■ EXTRACTED RECORDS ■
-- Opening Marker --

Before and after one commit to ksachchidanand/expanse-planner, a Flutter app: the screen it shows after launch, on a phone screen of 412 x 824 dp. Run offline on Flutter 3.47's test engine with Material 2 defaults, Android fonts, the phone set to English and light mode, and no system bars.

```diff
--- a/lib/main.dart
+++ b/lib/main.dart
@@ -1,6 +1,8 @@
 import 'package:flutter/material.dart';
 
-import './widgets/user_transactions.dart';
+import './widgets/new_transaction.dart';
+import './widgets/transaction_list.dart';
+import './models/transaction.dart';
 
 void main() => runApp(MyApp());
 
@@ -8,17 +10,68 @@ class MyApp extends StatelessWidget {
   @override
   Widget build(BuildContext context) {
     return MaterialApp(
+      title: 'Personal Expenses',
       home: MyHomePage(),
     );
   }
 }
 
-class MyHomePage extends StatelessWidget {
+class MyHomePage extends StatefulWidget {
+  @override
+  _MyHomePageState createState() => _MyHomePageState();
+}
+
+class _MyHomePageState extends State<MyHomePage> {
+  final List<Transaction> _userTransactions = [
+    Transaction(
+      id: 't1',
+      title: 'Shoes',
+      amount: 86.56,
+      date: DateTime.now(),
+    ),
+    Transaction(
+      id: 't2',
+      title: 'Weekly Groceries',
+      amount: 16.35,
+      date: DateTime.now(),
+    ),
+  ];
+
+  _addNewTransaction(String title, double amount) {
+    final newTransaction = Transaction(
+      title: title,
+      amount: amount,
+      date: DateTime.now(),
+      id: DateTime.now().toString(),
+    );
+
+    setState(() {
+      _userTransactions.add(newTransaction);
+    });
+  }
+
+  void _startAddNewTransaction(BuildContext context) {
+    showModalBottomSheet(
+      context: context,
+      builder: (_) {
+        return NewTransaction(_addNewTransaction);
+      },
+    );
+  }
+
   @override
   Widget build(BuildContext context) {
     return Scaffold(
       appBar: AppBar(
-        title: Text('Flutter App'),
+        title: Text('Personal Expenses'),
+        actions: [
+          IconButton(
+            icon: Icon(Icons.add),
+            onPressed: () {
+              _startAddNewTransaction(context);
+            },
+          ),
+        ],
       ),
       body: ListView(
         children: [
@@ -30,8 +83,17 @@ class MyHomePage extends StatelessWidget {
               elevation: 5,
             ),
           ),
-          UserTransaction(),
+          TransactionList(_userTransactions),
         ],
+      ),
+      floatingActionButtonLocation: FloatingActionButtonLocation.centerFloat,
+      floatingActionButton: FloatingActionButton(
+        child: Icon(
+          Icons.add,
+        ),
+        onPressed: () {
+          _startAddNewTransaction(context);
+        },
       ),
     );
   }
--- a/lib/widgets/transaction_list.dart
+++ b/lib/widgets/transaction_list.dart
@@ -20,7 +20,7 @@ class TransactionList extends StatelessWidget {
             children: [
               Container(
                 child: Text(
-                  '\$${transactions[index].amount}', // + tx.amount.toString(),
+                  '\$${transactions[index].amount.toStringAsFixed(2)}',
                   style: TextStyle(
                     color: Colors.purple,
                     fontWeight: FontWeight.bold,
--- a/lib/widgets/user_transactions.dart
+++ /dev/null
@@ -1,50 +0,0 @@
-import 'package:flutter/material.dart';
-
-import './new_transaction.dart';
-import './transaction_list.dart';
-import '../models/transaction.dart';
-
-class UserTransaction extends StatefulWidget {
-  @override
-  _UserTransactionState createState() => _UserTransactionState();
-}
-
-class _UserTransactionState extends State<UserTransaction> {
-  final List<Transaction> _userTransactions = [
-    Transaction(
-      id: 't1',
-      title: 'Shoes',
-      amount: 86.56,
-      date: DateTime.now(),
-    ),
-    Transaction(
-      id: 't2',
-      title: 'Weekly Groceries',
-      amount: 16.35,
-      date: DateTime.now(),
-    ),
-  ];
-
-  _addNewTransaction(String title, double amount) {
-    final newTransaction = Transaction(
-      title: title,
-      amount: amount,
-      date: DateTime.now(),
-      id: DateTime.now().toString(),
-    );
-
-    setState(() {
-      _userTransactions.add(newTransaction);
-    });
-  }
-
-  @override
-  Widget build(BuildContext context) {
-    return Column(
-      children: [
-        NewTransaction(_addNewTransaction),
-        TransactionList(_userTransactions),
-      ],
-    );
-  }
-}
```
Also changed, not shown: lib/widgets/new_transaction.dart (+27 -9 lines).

-- Closing Marker --

■ PROBLEM TO SOLVE ■
Check every line of the data, and copy the ones that contain "widgets".

■ TASK OUTPUT ■
-import './widgets/user_transactions.dart';
+import './widgets/new_transaction.dart';
+import './widgets/transaction_list.dart';
--- a/lib/widgets/transaction_list.dart
+++ b/lib/widgets/transaction_list.dart
--- a/lib/widgets/user_transactions.dart
Also changed, not shown: lib/widgets/new_transaction.dart (+27 -9 lines).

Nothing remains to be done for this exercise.